/** Combine our appConfiguration and "baked-in" extensions */const appProps = {  config: window ? window.config : {},  defaultExtensions: [    OHIFDefaultExtension,    OHIFCornerstoneExtension,    OHIFMeasurementTrackingExtension,    OHIFDICOMSRExtension,    MyFirstExtension,  ],};

Lifecycle Hooks#

Currently, there are three lifecycle hook for extensions:

preRegistration This hook is called once on initialization of the entire viewer application, used to initialize the extensions state, and consume user defined extension configuration. If an extension defines the preRegistration lifecycle hook, it is called before any modules are registered in the ExtensionManager. It's most commonly used to wire up extensions to services and commands, and to bootstrap 3rd party libraries.

onModeEnter: This hook is called whenever a new mode is entered, or a mode’s data or datasource is switched. This hook can be used to initialize data.

onModeExit: Similarly to onModeEnter, this hook is called when navigating away from a mode, or before a mode’s data or datasource is changed. This can be used to clean up data (e.g. remove annotations that do not need to be persisted)


Modules are the meat of extensions, the blocks that we have been talking about a lot. They provide "definitions", components, and filtering/mapping logic that are then made available to modes and services.

Each module type has a special purpose, and is consumed by our viewer differently.

LayoutTemplate (NEW)Control Layout of a route
DataSource (NEW)Control the mapping from DICOM metadata to OHIF-metadata
SOPClassHandlerDetermines how retrieved study data is split into "DisplaySets"
PanelAdds left or right hand side panels
ViewportAdds a component responsible for rendering a "DisplaySet"
CommandsAdds named commands, scoped to a context, to the CommandsManager
ToolbarAdds buttons or custom components to the toolbar
ContextShared state for a workflow or set of extension module definitions
HangingProtocolAdds hanging protocol rules
Tbl. Module types with abridged descriptions and examples. Each module links to a dedicated documentation page.

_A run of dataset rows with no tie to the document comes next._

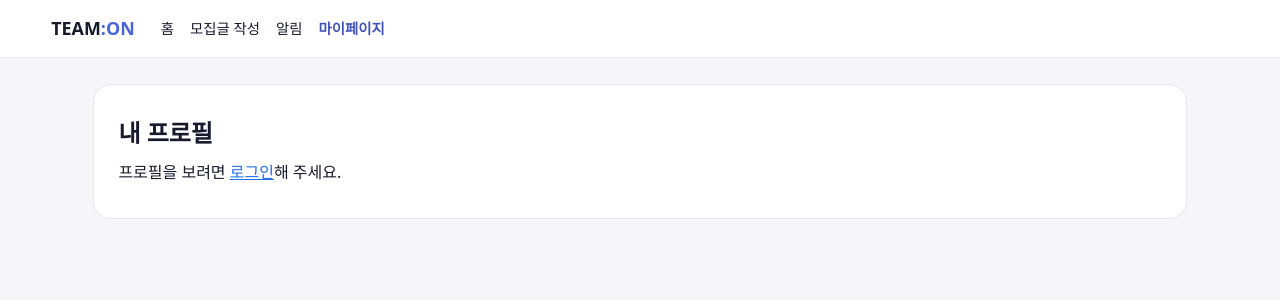
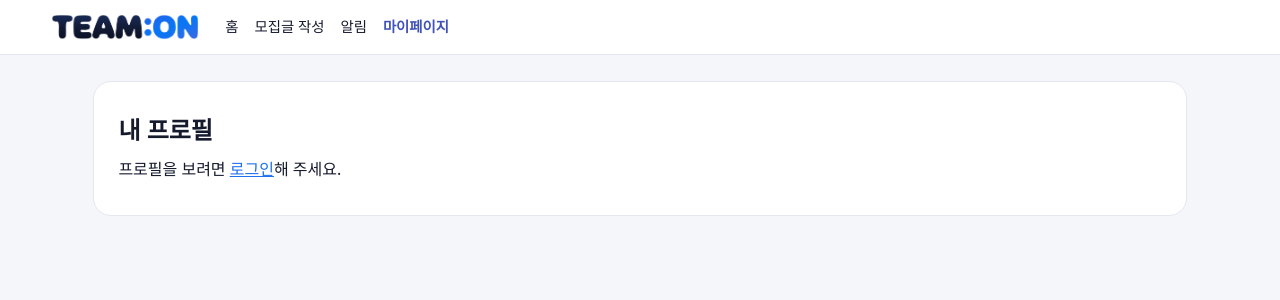
Before and after one commit to GrytoneMS/GrytoneMS_Repository, a React (Vite) app in the folder frontend/: page /me/profile in a window 1280 px wide. Shown: the top 300 px of the page. Built offline with nearby package versions, Linux system fonts and the light colour scheme.

Commit message:
fix: 공통 원본으로 전체 화면 로고 통일 (AUTH/PROF/POST/ADMN)

```diff
--- /dev/null
+++ b/frontend/src/components/BrandLogo.tsx
@@ -0,0 +1,6 @@
+import './brand-logo.css'
+
+/** Final source: team_on_3 1.png, preserved byte-for-byte in public/brand/team-on.png. */
+export function BrandLogo() {
+  return <img className="teamon-logo" src={`${import.meta.env.BASE_URL}brand/team-on.png`} alt="TEAM:ON" width={659} height={115} />
+}
--- /dev/null
+++ b/frontend/src/components/brand-logo.css
@@ -0,0 +1,2 @@
+.teamon-logo { display: block; width: 148px; max-width: 100%; height: auto; object-fit: contain; }
+@media (max-width: 760px) { .teamon-logo { width: 124px; } }
--- a/frontend/src/features/admin/AdminPage.tsx
+++ b/frontend/src/features/admin/AdminPage.tsx
@@ -1,6 +1,7 @@
 import { useEffect, useMemo, useRef, useState, useSyncExternalStore } from 'react'
 import { Link, useParams, useSearchParams } from 'react-router'
 import { Button } from '../../components/Button'
+import { BrandLogo } from '../../components/BrandLogo'
 import { useAuth } from '../auth/useAuth'
 import { AuthStatus } from '../auth/AuthContext'
 import type { AdminService } from './api'
@@ -23,7 +24,7 @@ export default function AdminPage() {
   const service = useMemo<AdminService>(() => example ? createMockAdmin(new URLSearchParams(exampleQuery)) : authenticatedAdmin(auth.store, auth.session), [auth.session, auth.store, example, exampleQuery])
   const status = menu === 'verifications' ? (['PENDING', 'APPROVED', 'REJECTED'].includes(params.get('status') ?? '') ? params.get('status')! : 'PENDING') : menu === 'reports' ? (params.get('status') === 'RESOLVED' ? 'RESOLVED' : 'RECEIVED') : ''
   return <div className="admin-app">
-    <aside className="admin-sidebar"><Link to="/posts" className="admin-brand"><img src={`${import.meta.env.BASE_URL}brand/team-on.png`} alt="TEAM:ON" /></Link><p>관리자</p>
+    <aside className="admin-sidebar"><Link to="/posts" className="admin-brand"><BrandLogo /></Link><p>관리자</p>
       <nav aria-label="관리자 메뉴">{Object.entries(menus).map(([key, label]) => <Link key={key} aria-current={key === menu ? 'page' : undefined} to={`/admin/${key}${example ? `?${exampleQuery}` : ''}`}>{label}</Link>)}</nav><Link className="admin-home" to="/posts">사용자 화면으로 →</Link>
     </aside>
     <main className="admin-main" id="admin-content"><h1>{menus[menu]}</h1>
--- a/frontend/src/features/auth/AuthPage.tsx
+++ b/frontend/src/features/auth/AuthPage.tsx
@@ -2,6 +2,7 @@ import { useEffect, useRef, useState } from 'react'
 import type { FormEvent } from 'react'
 import { Link, useNavigate } from 'react-router'
 import { Button } from '../../components/Button'
+import { BrandLogo } from '../../components/BrandLogo'
 import { Input } from '../../components/Input'
 import { authErrors, login, saveAccessToken, signup } from './api'
 import './auth.css'
@@ -117,7 +118,7 @@ export function AuthPage({ mode }: { mode: 'login' | 'signup' }) {
 
   return (
     <div ref={page} className={`auth-page auth-page--${mode}`}>
-      <Link className="auth-logo" to="/posts" aria-label="TEAM:ON 홈">TEAM<span>:ON</span></Link>
+      <Link className="auth-logo" to="/posts" aria-label="TEAM:ON 홈"><BrandLogo /></Link>
       <div className="auth-grid">
         <aside className="auth-intro" aria-label="서비스 소개">
           <p className="auth-intro-title">학교를 넘어<br />팀을 만나요</p>
--- a/frontend/src/features/profile/ProfileLayout.tsx
+++ b/frontend/src/features/profile/ProfileLayout.tsx
@@ -4,6 +4,7 @@ import { Link, NavLink } from 'react-router'
 import { NotificationLink } from '../notifications/NotificationLink'
 import { ApiError } from '../../api/client'
 import { Button } from '../../components/Button'
+import { BrandLogo } from '../../components/BrandLogo'
 import { readAccessToken } from '../auth/api'
 import { getMyProfile } from './api'
 import type { Profile } from './api'
@@ -14,7 +15,7 @@ export function ProfileLayout({ children }: { children: ReactNode }) {
   return (
     <div className="profile-page">
       <header className="profile-header">
-        <Link className="profile-logo" to="/posts" aria-label="TEAM:ON 홈">TEAM<span>:ON</span></Link>
+        <Link className="profile-logo" to="/posts" aria-label="TEAM:ON 홈"><BrandLogo /></Link>
         <nav aria-label="주 메뉴">
           <NavLink to="/posts" end>홈</NavLink>
           <NavLink to="/posts/new">모집글 작성</NavLink>
--- a/frontend/src/layouts/AppLayout.tsx
+++ b/frontend/src/layouts/AppLayout.tsx
@@ -1,4 +1,5 @@
 import { Link, NavLink, Outlet, useLocation } from 'react-router'
+import { BrandLogo } from '../components/BrandLogo'
 import '../features/posts/posts.css'
 import { AuthStatus } from '../features/auth/AuthContext'
 import { NotificationLink } from '../features/notifications/NotificationLink'
@@ -28,7 +29,7 @@ export function AppLayout() {
   if (isRecruitment) return (
     <div className="posts-layout">
       <a className="post-skip" href="#main-content">본문으로 건너뛰기</a>
-      <header className="posts-header"><Link className="post-logo" to="/posts" aria-label="TEAM:ON 홈"><img src="/brand/team-on.png" alt="TEAM:ON" width={659} height={115} /></Link>
+      <header className="posts-header"><Link className="post-logo" to="/posts" aria-label="TEAM:ON 홈"><BrandLogo /></Link>
         <nav aria-label="주 메뉴"><NavLink to="/posts" end>홈</NavLink><NavLink to="/posts/new">모집글 작성</NavLink><NotificationLink /><Link to="/me/profile" aria-current={pathname === '/me/posts' ? 'page' : undefined}>마이페이지</Link></nav>
       </header>
       <main id="main-content" className="posts-main">{!isNotifications && !isPostMock && <AuthStatus publicView />}<Outlet /></main>
--- a/frontend/src/pages/ProfileSetupPage.tsx
+++ b/frontend/src/pages/ProfileSetupPage.tsx
@@ -3,6 +3,7 @@ import type { FormEvent } from 'react'
 import { Link, useNavigate } from 'react-router'
 import { ApiError } from '../api/client'
 import { Button } from '../components/Button'
+import { BrandLogo } from '../components/BrandLogo'
 import { Input } from '../components/Input'
 import { authErrors, readAccessToken } from '../features/auth/api'
 import { getMyProfile, saveRoleTags } from '../features/profile/api'
@@ -18,7 +19,7 @@ export default function ProfileSetupPage() {
 
   return (
     <div className="profile-setup">
-      <header><Link to="/posts" aria-label="TEAM:ON 홈">TEAM<span>:ON</span></Link></header>
+      <header><Link to="/posts" aria-label="TEAM:ON 홈"><BrandLogo /></Link></header>
       <section className="profile-setup-card" aria-labelledby="profile-setup-title">
         <h1 id="profile-setup-title">프로필 설정</h1>
         {token
--- a/frontend/src/pages/SchoolVerificationPage.tsx
+++ b/frontend/src/pages/SchoolVerificationPage.tsx
@@ -3,6 +3,7 @@ import type { ChangeEvent, FormEvent } from 'react'
 import { Link, useNavigate } from 'react-router'
 import { ApiError } from '../api/client'
 import { Button } from '../components/Button'
+import { BrandLogo } from '../components/BrandLogo'
 import { Input } from '../components/Input'
 import { authErrors, readAccessToken } from '../features/auth/api'
 import {
@@ -30,7 +31,7 @@ export default function SchoolVerificationPage() {
   return (
     <div className="verification-page">
       <header className="verification-header">
-        <Link to="/posts" aria-label="TEAM:ON 홈">TEAM<span>:ON</span></Link>
+        <Link to="/posts" aria-label="TEAM:ON 홈"><BrandLogo /></Link>
       </header>
       {token
         ? <VerificationForms token={token} />
```
Also changed, not shown: 1 other file (tests, documents, lock files or other folders).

The @ohif/viewer tracks "active contexts" that extensions can use to scope their functionality. Some example contexts being:


An extension module can use these to say "Only show this Toolbar Button if the active viewport is a Cornerstone viewport." This helps us use the appropriate UI and behaviors depending on the current contexts.

For example, if we have hotkey that "rotates the active viewport", each Viewport module that supports this behavior can add a command with the same name, scoped to the appropriate context. When the command is fired, the "active contexts" are used to determine the appropriate implementation of the rotate behavior.